Understanding the decibel levels of some common sounds
Have you ever wondered about different sounds – why some leave your ears ringing, while others make the floor shake?
Sound is measured in decibels. Less than 60 dB is quiet; like a suburban street at night, or a whispered conversation. Sound at this level will not, in most cases, damage your hearing.
At 60-70 dB, you can hold a normal conversation without elevating your voice. Most offices operate at this level. This sound range won’t damage your hearing – but it may distract you from your tasks.
At this noise level, damage can occur if exposure exceeds the recommended limits.

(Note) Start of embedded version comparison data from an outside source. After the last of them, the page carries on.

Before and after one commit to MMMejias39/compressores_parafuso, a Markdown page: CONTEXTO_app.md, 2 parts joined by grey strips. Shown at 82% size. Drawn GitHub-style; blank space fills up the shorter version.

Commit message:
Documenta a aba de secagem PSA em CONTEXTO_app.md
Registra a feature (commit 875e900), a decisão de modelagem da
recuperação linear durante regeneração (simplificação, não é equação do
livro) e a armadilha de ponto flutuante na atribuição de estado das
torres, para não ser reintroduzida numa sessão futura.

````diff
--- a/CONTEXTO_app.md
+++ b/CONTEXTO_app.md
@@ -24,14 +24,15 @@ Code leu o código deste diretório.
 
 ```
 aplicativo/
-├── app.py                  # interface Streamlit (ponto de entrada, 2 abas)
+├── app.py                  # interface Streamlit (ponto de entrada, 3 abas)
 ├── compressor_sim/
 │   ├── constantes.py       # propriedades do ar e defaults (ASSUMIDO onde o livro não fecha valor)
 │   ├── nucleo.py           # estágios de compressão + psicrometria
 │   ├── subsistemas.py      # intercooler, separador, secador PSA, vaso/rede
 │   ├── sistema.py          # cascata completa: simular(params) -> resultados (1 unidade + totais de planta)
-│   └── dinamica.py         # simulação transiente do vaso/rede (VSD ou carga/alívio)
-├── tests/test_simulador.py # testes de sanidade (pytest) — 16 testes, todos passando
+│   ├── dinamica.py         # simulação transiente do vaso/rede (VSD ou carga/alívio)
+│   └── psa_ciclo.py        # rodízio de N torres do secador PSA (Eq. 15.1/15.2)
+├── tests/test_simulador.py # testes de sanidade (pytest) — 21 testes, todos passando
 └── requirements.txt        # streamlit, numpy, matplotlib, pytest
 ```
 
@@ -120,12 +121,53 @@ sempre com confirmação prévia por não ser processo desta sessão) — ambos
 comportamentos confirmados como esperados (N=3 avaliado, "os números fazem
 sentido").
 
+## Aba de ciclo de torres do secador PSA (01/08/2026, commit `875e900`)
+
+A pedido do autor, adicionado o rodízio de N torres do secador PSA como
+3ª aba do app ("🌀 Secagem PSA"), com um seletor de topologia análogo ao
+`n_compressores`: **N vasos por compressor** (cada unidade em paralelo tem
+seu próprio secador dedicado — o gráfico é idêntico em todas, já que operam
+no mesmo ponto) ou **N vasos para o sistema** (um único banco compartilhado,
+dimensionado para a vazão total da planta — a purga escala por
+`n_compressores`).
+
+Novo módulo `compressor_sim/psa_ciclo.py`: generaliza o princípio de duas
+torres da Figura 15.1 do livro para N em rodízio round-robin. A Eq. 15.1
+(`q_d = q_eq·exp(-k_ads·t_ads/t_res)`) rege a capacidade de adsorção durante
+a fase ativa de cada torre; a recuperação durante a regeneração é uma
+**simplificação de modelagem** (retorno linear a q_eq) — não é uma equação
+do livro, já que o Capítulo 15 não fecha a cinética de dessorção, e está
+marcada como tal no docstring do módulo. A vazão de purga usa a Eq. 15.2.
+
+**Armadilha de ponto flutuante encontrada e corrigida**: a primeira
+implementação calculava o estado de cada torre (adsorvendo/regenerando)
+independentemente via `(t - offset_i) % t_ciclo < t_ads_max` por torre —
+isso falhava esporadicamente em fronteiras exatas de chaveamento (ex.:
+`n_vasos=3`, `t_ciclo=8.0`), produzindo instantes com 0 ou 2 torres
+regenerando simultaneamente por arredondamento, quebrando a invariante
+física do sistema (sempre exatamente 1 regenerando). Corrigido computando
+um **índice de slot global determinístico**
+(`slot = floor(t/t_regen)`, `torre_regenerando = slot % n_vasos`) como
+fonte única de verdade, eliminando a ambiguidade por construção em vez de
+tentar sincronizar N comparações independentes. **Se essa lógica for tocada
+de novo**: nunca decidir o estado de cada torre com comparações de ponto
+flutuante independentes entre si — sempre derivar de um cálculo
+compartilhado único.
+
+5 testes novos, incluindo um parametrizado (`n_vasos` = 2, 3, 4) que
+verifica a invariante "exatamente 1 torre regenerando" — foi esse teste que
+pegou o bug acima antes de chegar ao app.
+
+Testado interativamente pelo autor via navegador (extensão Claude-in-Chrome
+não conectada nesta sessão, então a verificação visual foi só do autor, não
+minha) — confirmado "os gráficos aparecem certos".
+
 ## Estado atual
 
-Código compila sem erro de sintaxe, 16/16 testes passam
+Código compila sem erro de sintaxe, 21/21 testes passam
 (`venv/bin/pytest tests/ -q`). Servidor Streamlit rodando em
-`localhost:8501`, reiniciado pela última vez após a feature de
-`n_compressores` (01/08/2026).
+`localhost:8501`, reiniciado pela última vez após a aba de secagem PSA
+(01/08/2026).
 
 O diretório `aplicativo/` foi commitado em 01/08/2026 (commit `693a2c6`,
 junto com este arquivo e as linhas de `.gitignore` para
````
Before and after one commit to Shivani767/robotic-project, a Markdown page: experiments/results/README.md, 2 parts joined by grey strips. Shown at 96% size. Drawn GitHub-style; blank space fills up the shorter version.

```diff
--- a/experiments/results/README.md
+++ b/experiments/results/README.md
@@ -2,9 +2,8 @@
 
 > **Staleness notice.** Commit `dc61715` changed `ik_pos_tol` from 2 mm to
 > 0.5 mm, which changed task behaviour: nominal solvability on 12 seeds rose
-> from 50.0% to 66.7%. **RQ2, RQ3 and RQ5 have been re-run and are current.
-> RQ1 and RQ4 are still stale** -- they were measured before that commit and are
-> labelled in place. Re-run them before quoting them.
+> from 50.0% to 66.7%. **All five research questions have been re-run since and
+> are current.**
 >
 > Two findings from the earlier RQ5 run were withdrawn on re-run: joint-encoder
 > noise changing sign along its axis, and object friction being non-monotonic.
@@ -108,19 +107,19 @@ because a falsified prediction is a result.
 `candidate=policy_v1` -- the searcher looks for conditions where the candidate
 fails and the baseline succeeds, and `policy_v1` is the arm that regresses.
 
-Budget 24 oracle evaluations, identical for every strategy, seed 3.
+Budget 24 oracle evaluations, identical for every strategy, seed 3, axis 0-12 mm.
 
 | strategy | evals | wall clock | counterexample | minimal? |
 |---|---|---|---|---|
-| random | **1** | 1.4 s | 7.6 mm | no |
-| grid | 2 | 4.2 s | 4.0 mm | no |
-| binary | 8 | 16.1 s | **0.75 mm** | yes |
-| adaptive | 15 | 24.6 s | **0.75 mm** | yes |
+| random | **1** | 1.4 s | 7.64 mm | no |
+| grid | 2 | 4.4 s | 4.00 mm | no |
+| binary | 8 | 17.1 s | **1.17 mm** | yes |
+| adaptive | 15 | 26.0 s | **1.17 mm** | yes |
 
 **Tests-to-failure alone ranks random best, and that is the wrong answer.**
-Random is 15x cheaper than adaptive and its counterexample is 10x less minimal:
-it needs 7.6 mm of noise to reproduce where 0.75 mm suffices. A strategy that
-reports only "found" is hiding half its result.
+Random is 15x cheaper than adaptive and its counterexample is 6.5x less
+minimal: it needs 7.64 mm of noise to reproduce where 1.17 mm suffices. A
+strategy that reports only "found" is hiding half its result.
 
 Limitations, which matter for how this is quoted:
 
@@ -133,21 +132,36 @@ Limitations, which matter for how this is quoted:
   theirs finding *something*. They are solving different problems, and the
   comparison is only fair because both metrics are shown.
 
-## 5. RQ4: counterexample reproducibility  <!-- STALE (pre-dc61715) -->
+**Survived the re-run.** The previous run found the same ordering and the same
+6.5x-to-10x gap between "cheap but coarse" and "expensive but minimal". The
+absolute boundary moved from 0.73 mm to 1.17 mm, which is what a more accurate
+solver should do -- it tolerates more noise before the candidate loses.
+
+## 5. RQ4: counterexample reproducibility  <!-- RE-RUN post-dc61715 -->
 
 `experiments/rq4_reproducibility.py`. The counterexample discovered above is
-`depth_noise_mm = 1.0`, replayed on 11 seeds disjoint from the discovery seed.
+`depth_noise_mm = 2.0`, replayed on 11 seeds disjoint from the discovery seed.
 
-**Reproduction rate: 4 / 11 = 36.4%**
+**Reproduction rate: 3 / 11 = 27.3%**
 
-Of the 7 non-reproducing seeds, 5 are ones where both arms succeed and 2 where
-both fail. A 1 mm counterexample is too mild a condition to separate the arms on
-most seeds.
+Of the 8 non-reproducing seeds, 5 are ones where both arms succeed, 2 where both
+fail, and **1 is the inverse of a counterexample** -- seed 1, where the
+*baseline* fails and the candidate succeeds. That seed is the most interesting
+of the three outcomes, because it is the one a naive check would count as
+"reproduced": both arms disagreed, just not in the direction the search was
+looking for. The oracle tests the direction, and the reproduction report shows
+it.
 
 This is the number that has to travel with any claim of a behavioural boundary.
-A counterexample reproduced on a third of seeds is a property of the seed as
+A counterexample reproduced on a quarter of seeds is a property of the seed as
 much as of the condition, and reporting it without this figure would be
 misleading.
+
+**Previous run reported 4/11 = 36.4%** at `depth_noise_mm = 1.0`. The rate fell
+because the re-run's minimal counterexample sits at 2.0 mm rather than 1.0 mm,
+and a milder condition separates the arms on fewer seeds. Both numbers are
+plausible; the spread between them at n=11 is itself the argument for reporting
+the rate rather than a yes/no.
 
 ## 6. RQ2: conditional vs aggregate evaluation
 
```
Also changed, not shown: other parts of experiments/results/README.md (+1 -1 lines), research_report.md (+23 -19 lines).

To hold a conversation over 71-80 dB, you will need to raise your voice. Think about talking to someone as they vacuum – you must speak above normal conversational levels for them to hear you.
Have you ever walked inside after a stroll through a major city with your ears ringing? The ringing is because the sound emitted by vehicles, people and road works add up to greater than 80 dB! Too much exposure to this decibel level will cause hearing damage – and to be honest, holding a conversation at this level is near impossible. If you must have a conversation, be prepared to yell!
At 125 dB and above you will feel pain, and hearing damage will occur after a few seconds. A jet engine at 50m is around this decibel level. Not that you will be on the tarmac during this time; but it gives you an idea of the level where damage can occur.
The difference between sound and noise
Sound is always around us, but we often don’t focus on it until it becomes noise: unwanted sound. Each person’s tolerance for when sound becomes noise is slightly different. However, the results are nearly always the same:
- Mistakes occur
- Loss of productivity, and
- Hearing loss.
Rigorous testing of household appliances ensures that the sound they emit does not exceed a level that can damage hearing, and is at a comfortable background level so as to not detract from conversations. Imagine being in your home yelling at your family as a normal conversation – you would be in a constant state of exhaustion!
Maintaining healthy hearing is simple:
- Avoid extended exposure between 71-80 dB
- Use hearing protection when you believe the exposure will be >80 dB for longer than 8 hours
- Avoid exposure to dB levels >125
If you are concerned about your home’s noise level, contact a provider like Soundspace 3 for a range of options for domestic applications.
Talk to Avenue about soundproofing solutions to preserve your hearing
If you find yourself yelling at work, contact Avenue Interior Systems. We offer many specialist products for offices, pubs and clubs, schools, hospitals, and churches.
For more information on any noise control products, call the Avenue team on 1300 827 177